John Burnside at The New Statesman:
It was Auden who famously claimed that “poetry makes nothing happen”, though what he meant by “nothing” is open to discussion. Yet if we choose to take that dictum at face value, there is no better test of its veracity than the work collected here – where, at the very least, poetry makes compassion happen (and compassion in turn gives rise to other events). There are, also, merits in its refusals – in what it will not aid and abet, as when the poet, returning from New York to Belfast, is confronted on the train by his old adversary, the man of violent action, in “The Flight Path”:
So he enters and sits down
Opposite and goes for me head on.
“When, for fuck’s sake, are you
going to write
Something for us?” “If I do write
Whatever it is, I’ll be writing for myself.”
And that was that. Or words to that effect.

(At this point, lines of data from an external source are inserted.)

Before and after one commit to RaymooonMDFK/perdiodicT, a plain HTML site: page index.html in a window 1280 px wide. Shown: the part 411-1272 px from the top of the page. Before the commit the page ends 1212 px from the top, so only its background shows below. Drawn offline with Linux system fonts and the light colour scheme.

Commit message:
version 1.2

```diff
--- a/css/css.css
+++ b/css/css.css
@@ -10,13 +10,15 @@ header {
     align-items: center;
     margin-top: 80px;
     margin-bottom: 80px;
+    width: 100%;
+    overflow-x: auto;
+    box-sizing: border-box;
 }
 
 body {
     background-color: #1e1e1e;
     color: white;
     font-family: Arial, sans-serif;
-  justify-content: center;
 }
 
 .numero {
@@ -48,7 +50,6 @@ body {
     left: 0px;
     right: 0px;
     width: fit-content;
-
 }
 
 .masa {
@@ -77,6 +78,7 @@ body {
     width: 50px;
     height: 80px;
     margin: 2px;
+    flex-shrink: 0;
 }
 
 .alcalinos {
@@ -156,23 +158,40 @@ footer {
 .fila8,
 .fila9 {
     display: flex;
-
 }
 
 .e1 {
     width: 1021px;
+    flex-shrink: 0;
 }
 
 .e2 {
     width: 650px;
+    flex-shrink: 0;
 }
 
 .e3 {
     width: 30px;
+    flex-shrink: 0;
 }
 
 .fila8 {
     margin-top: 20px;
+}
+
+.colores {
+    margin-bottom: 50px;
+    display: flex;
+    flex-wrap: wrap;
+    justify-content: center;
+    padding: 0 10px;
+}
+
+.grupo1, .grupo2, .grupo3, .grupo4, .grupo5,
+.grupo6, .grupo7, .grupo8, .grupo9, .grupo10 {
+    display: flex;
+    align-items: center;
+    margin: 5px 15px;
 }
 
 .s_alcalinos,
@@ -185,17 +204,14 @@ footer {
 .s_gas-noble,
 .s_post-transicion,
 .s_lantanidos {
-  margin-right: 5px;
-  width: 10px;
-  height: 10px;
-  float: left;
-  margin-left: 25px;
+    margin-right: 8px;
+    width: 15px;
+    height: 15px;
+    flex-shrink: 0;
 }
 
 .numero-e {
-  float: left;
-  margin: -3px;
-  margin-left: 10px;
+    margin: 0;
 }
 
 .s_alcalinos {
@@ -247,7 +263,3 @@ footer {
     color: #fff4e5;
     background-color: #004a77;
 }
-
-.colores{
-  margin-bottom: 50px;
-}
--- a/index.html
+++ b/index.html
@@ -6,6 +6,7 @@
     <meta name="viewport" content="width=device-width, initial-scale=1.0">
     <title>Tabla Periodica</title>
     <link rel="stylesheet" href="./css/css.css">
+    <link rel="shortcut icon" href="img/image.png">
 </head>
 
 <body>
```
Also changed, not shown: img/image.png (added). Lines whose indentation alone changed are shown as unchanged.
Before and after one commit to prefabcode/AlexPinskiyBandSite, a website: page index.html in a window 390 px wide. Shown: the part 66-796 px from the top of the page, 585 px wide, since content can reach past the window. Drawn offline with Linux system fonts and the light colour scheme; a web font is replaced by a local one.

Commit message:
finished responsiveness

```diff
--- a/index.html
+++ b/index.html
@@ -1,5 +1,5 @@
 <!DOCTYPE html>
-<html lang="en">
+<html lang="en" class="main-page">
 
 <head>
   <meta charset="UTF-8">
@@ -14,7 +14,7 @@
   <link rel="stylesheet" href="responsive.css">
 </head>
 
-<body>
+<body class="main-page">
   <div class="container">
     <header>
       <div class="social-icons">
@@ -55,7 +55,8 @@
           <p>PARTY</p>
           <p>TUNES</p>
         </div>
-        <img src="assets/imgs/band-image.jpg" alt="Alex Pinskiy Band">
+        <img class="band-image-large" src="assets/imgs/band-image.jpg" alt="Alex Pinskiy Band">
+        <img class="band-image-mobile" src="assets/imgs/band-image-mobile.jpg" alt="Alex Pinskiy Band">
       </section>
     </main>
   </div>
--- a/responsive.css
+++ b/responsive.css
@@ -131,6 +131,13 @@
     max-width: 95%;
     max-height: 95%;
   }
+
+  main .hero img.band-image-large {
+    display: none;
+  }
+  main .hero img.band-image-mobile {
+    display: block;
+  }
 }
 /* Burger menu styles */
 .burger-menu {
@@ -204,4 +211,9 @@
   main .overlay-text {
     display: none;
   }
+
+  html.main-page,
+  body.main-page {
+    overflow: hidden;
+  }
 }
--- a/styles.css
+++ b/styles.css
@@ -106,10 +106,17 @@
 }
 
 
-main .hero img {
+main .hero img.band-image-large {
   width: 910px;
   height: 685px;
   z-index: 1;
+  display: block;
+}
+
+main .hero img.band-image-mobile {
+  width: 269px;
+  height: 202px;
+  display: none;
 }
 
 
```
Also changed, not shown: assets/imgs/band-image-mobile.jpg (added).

This is a dilemma Heaney also works through carefully in “Weighing In”, where he interrogates the efficacy (through the figure of the mocked and crucified Jesus), of “the power/Of power not exercised, of hope inferred//By the powerless forever”. Yet although it may be easy, in moral terms at least, to reject the gunman’s invitation to “drive a van/Carefully in to the next customs post”, it is also the case that, in a world where the balance no longer holds, the temptation to “Prophesy, give scandal, cast the stone” becomes harder to resist.